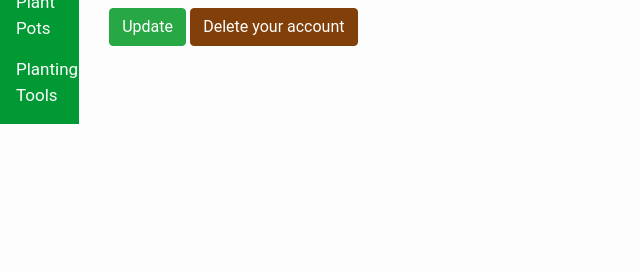
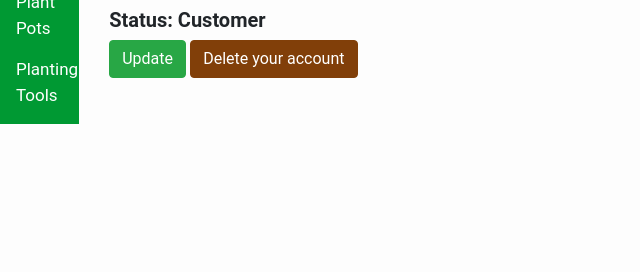
Before and after one commit to hubo00/2nd-Year-Project, a Django app: page /accounts/view/ in a window 1280 px wide. Shown: the part 446-718 px from the top of the page, without its empty margins (0-640 px from the left). Run offline with Django 3.2, Linux system fonts and the light colour scheme; data comes from the database, SQL or seed files in the repository; both versions use the stored data as it was after the commit; some libraries are stand-ins or nearby versions.

Commit message:
added status in profile

```diff
--- a/accounts/templates/profile.html
+++ b/accounts/templates/profile.html
@@ -6,6 +6,11 @@
 <h5 class="font-weight-bold">Username: {{ user.username }}</h5>
 <h5 class="font-weight-bold">Email Address: {{ user.email }}</h5>
 <h5 class="font-weight-bold">Age: {{ user.age }}</h5>
+{% if request.user.is_superuser %}
+<h5 class="font-weight-bold">Status: Manager</h5>
+{% else %}
+<h5 class="font-weight-bold">Status: Customer</h5>
+{% endif %}
 
 <a class="btn btn-success" href="{% url 'account_update' request.user.pk %}">Update</a>
 <a class="btn btn-danger" href="{% url 'account_delete' request.user.pk %}" class="text-muted">Delete your account</a>
```
Also changed, not shown: db.sqlite3.
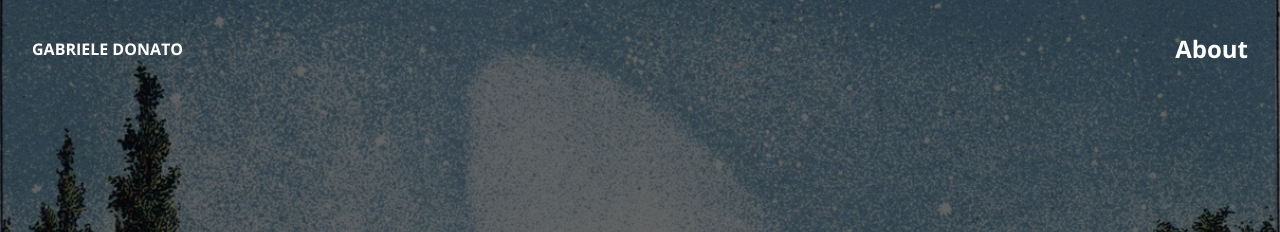
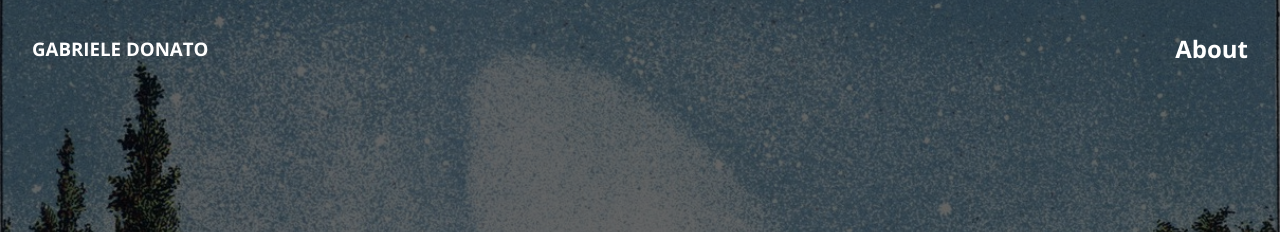
Before and after one commit to Gabriele-Donato/gabrieledonato, a Jekyll site: the page built from index.md, in a window 1280 px wide. Shown: the top 232 px of the page. Built offline with Jekyll 4.4.1, drawn with Linux system fonts in a browser that asks for light colours.

Commit message:
some other changes

```diff
--- a/_layouts/default.html
+++ b/_layouts/default.html
@@ -10,7 +10,7 @@
   <header class="page-header" style="background-image: url({{ page.image | prepend: site.baseurl }});">
     <div class="header-content">
       <div class="site-title">
-        <h4><a href="{{ '/' | relative_url }}" style="color:white;text-decoration:none;">{{ site.title }}</a></h4>
+        <h3><a href="{{ '/' | relative_url }}" style="color:white;text-decoration:none;">{{ site.title }}</a></h3>
       </div>
       <nav>
         <ul>
--- a/_sass/jekyll-theme-cayman.scss
+++ b/_sass/jekyll-theme-cayman.scss
@@ -110,9 +110,10 @@
   color: $header-heading-color;
   background-size: cover;
   background-position: center;
-  background-attachment: absolute; // fix background image
+  background-attachment: fixed;
   height: 60vh;
   padding: 0 2rem;
+  overflow: hidden; //  content does not overflow header
 
   // Overlay
   &::before {
@@ -129,7 +130,7 @@
   // Content inside the header
   .header-content {
     position: relative;
-    z-index: 2; // Econtent above overlay
+    z-index: 2; // content above overlay
     width: 100%;
     display: flex;
     align-items: center;
@@ -139,9 +140,8 @@
 }
 
 .site-title {  //site name in header
-  h3{
+  h4 {
     margin-left: 1em;
-    font-size:3em;
     color: white;
   }
 }
@@ -163,7 +163,7 @@
     color: white;
     text-decoration: none;
     font-weight: bold;
-    font-size:1.5em;
+    font-size: 1.5em;
 
     &:hover {
       text-decoration: underline;
```
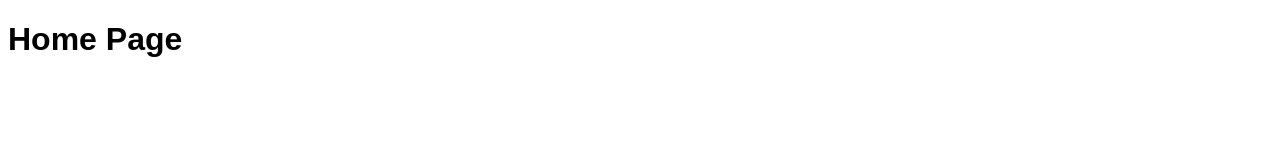
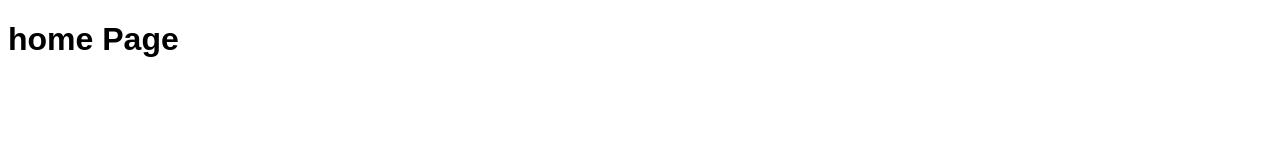
Before and after one commit to cheongwonyoung/Crunch-It, a Vue app in the folder Development/FE/muno-muno/: page / in a window 1280 px wide. Shown: the top 160 px of the page. Built offline with nearby package versions, Linux system fonts and the light colour scheme; a web font is replaced by a local one.

Commit message:
feat:tab bar 수정 완료

```diff
--- a/Development/FE/muno-muno/src/components/HomePage.vue
+++ b/Development/FE/muno-muno/src/components/HomePage.vue
@@ -1,6 +1,6 @@
 <template>
   <div>
-    <h1>Home Page</h1>
+    <h1>home Page</h1>
   </div>
 </template>
 
```
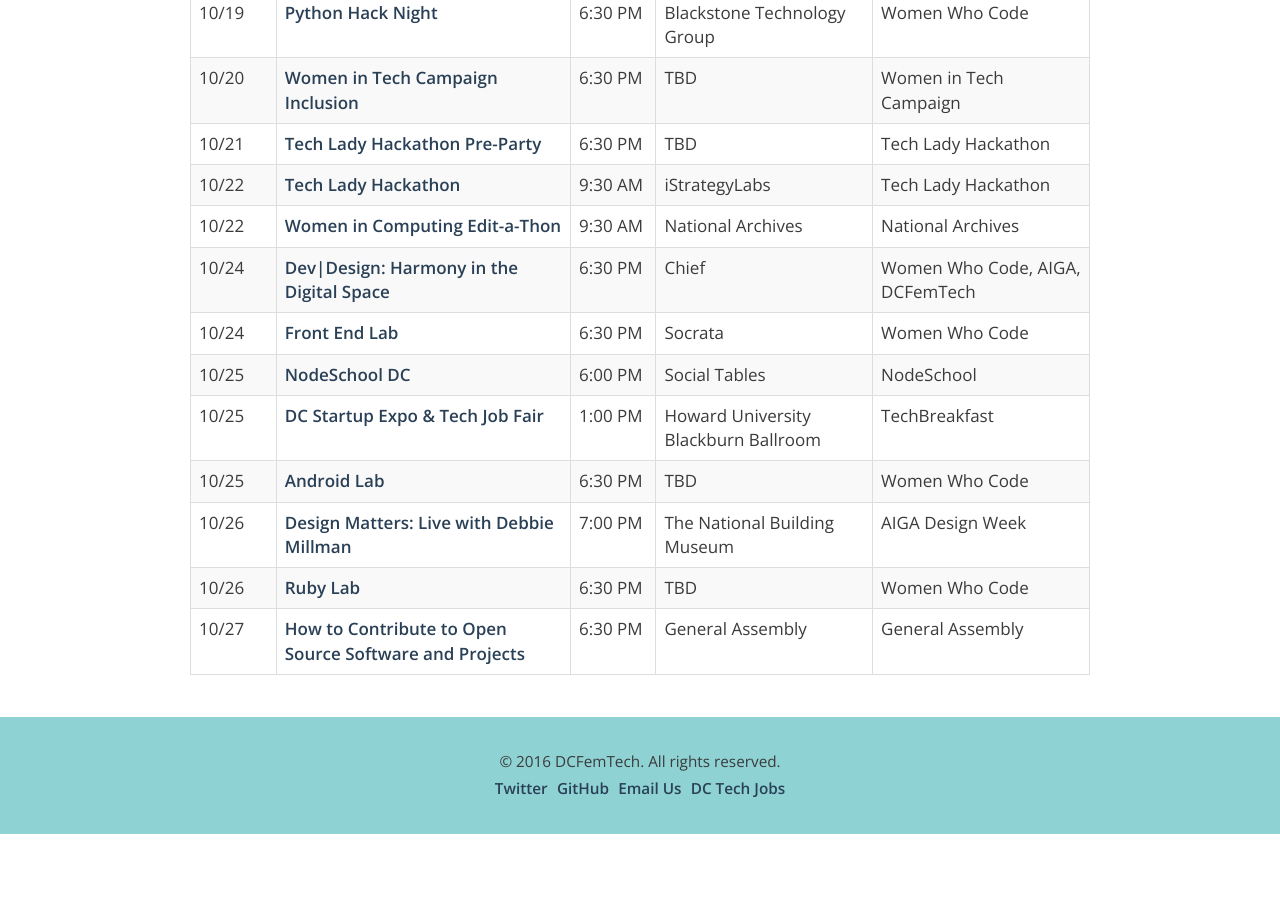
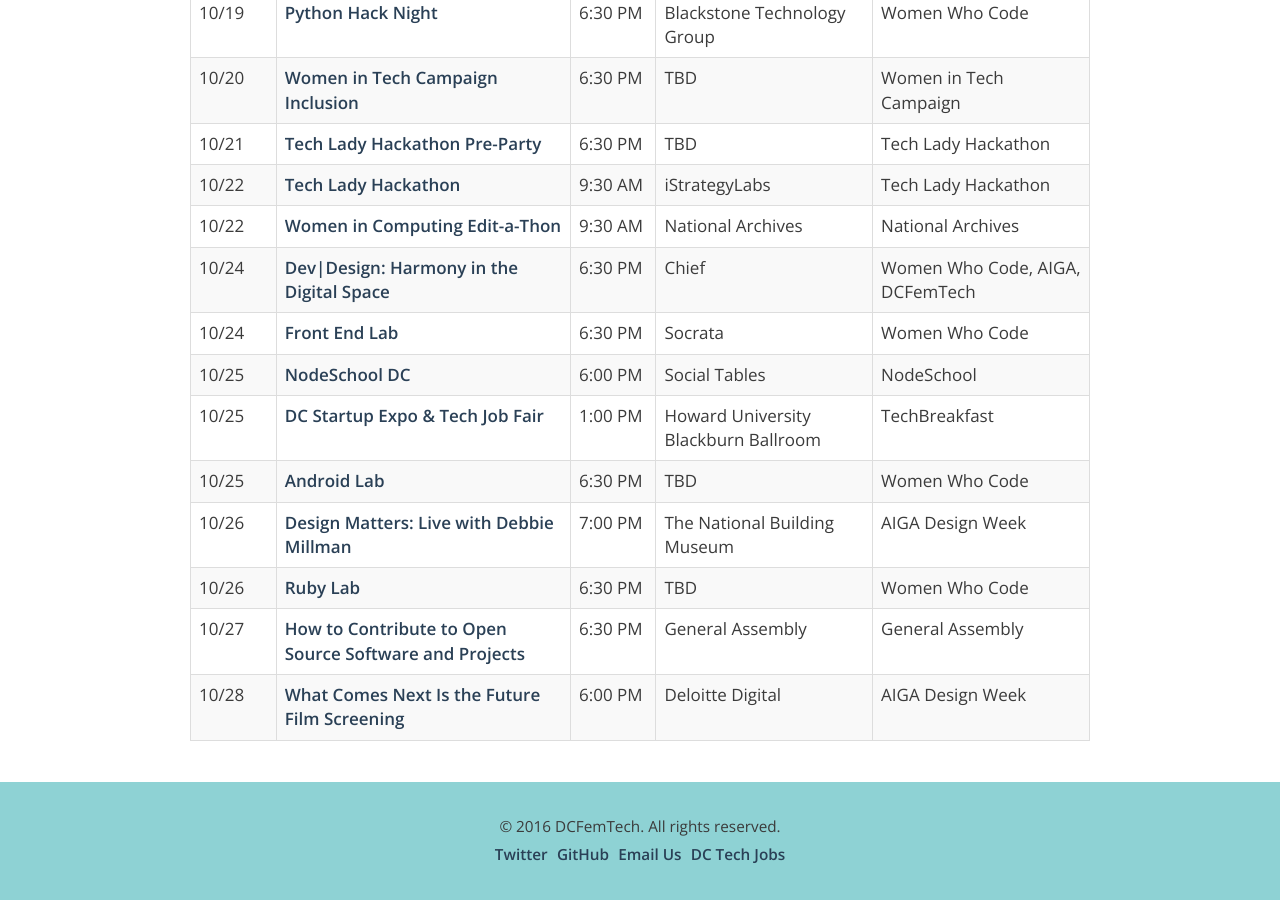
Before and after one commit to dcfemtech/dcfemtech.github.io, a Jekyll site: the page built from _events/tourdecode.markdown, in a window 1280 px wide and 900 px high, scrolled down 1471 px. Built offline with Jekyll 4.4.1, drawn with Linux system fonts in a browser that asks for light colours; before the commit the page ends 2305 px from its top, so only the background shows below that.

Commit message:
Update tourdecode.markdown

```diff
--- a/_events/tourdecode.markdown
+++ b/_events/tourdecode.markdown
@@ -51,3 +51,4 @@
 | 10/26 | [Design Matters: Live with Debbie Millman](http://www.dcdesignweek.org/events/design-matters.html) | 7:00 PM | The National Building Museum | AIGA Design Week |
 | 10/26 | [Ruby Lab](https://www.meetup.com/Women-Who-Code-DC/events/xvsfwlyvnbjc/) | 6:30 PM | TBD | Women Who Code |
 | 10/27 | [How to Contribute to Open Source Software and Projects](#) | 6:30 PM | General Assembly | General Assembly |
+| 10/28 | [What Comes Next Is the Future Film Screening](http://www.dcdesignweek.org/events/wcnif-film-screening.html) | 6:00 PM | Deloitte Digital | AIGA Design Week |
```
==*==
TASK BRIEF –
The answer must be the data above, repeated exactly, with no pictures.

SOLUTION FOR THIS EXERCISE –
Before and after one commit to hubo00/2nd-Year-Project, a Django app: page /accounts/view/ in a window 1280 px wide. Shown: the part 446-718 px from the top of the page, without its empty margins (0-640 px from the left). Run offline with Django 3.2, Linux system fonts and the light colour scheme; data comes from the database, SQL or seed files in the repository; both versions use the stored data as it was after the commit; some libraries are stand-ins or nearby versions.

Commit message:
added status in profile

```diff
--- a/accounts/templates/profile.html
+++ b/accounts/templates/profile.html
@@ -6,6 +6,11 @@
 <h5 class="font-weight-bold">Username: {{ user.username }}</h5>
 <h5 class="font-weight-bold">Email Address: {{ user.email }}</h5>
 <h5 class="font-weight-bold">Age: {{ user.age }}</h5>
+{% if request.user.is_superuser %}
+<h5 class="font-weight-bold">Status: Manager</h5>
+{% else %}
+<h5 class="font-weight-bold">Status: Customer</h5>
+{% endif %}
 
 <a class="btn btn-success" href="{% url 'account_update' request.user.pk %}">Update</a>
 <a class="btn btn-danger" href="{% url 'account_delete' request.user.pk %}" class="text-muted">Delete your account</a>
```
Also changed, not shown: db.sqlite3.
Before and after one commit to Gabriele-Donato/gabrieledonato, a Jekyll site: the page built from index.md, in a window 1280 px wide. Shown: the top 232 px of the page. Built offline with Jekyll 4.4.1, drawn with Linux system fonts in a browser that asks for light colours.

Commit message:
some other changes

```diff
--- a/_layouts/default.html
+++ b/_layouts/default.html
@@ -10,7 +10,7 @@
   <header class="page-header" style="background-image: url({{ page.image | prepend: site.baseurl }});">
     <div class="header-content">
       <div class="site-title">
-        <h4><a href="{{ '/' | relative_url }}" style="color:white;text-decoration:none;">{{ site.title }}</a></h4>
+        <h3><a href="{{ '/' | relative_url }}" style="color:white;text-decoration:none;">{{ site.title }}</a></h3>
       </div>
       <nav>
         <ul>
--- a/_sass/jekyll-theme-cayman.scss
+++ b/_sass/jekyll-theme-cayman.scss
@@ -110,9 +110,10 @@
   color: $header-heading-color;
   background-size: cover;
   background-position: center;
-  background-attachment: absolute; // fix background image
+  background-attachment: fixed;
   height: 60vh;
   padding: 0 2rem;
+  overflow: hidden; //  content does not overflow header
 
   // Overlay
   &::before {
@@ -129,7 +130,7 @@
   // Content inside the header
   .header-content {
     position: relative;
-    z-index: 2; // Econtent above overlay
+    z-index: 2; // content above overlay
     width: 100%;
     display: flex;
     align-items: center;
@@ -139,9 +140,8 @@
 }
 
 .site-title {  //site name in header
-  h3{
+  h4 {
     margin-left: 1em;
-    font-size:3em;
     color: white;
   }
 }
@@ -163,7 +163,7 @@
     color: white;
     text-decoration: none;
     font-weight: bold;
-    font-size:1.5em;
+    font-size: 1.5em;
 
     &:hover {
       text-decoration: underline;
```
Before and after one commit to cheongwonyoung/Crunch-It, a Vue app in the folder Development/FE/muno-muno/: page / in a window 1280 px wide. Shown: the top 160 px of the page. Built offline with nearby package versions, Linux system fonts and the light colour scheme; a web font is replaced by a local one.

Commit message:
feat:tab bar 수정 완료

```diff
--- a/Development/FE/muno-muno/src/components/HomePage.vue
+++ b/Development/FE/muno-muno/src/components/HomePage.vue
@@ -1,6 +1,6 @@
 <template>
   <div>
-    <h1>Home Page</h1>
+    <h1>home Page</h1>
   </div>
 </template>
 
```
Before and after one commit to dcfemtech/dcfemtech.github.io, a Jekyll site: the page built from _events/tourdecode.markdown, in a window 1280 px wide and 900 px high, scrolled down 1471 px. Built offline with Jekyll 4.4.1, drawn with Linux system fonts in a browser that asks for light colours; before the commit the page ends 2305 px from its top, so only the background shows below that.

Commit message:
Update tourdecode.markdown

```diff
--- a/_events/tourdecode.markdown
+++ b/_events/tourdecode.markdown
@@ -51,3 +51,4 @@
 | 10/26 | [Design Matters: Live with Debbie Millman](http://www.dcdesignweek.org/events/design-matters.html) | 7:00 PM | The National Building Museum | AIGA Design Week |
 | 10/26 | [Ruby Lab](https://www.meetup.com/Women-Who-Code-DC/events/xvsfwlyvnbjc/) | 6:30 PM | TBD | Women Who Code |
 | 10/27 | [How to Contribute to Open Source Software and Projects](#) | 6:30 PM | General Assembly | General Assembly |
+| 10/28 | [What Comes Next Is the Future Film Screening](http://www.dcdesignweek.org/events/wcnif-film-screening.html) | 6:00 PM | Deloitte Digital | AIGA Design Week |
```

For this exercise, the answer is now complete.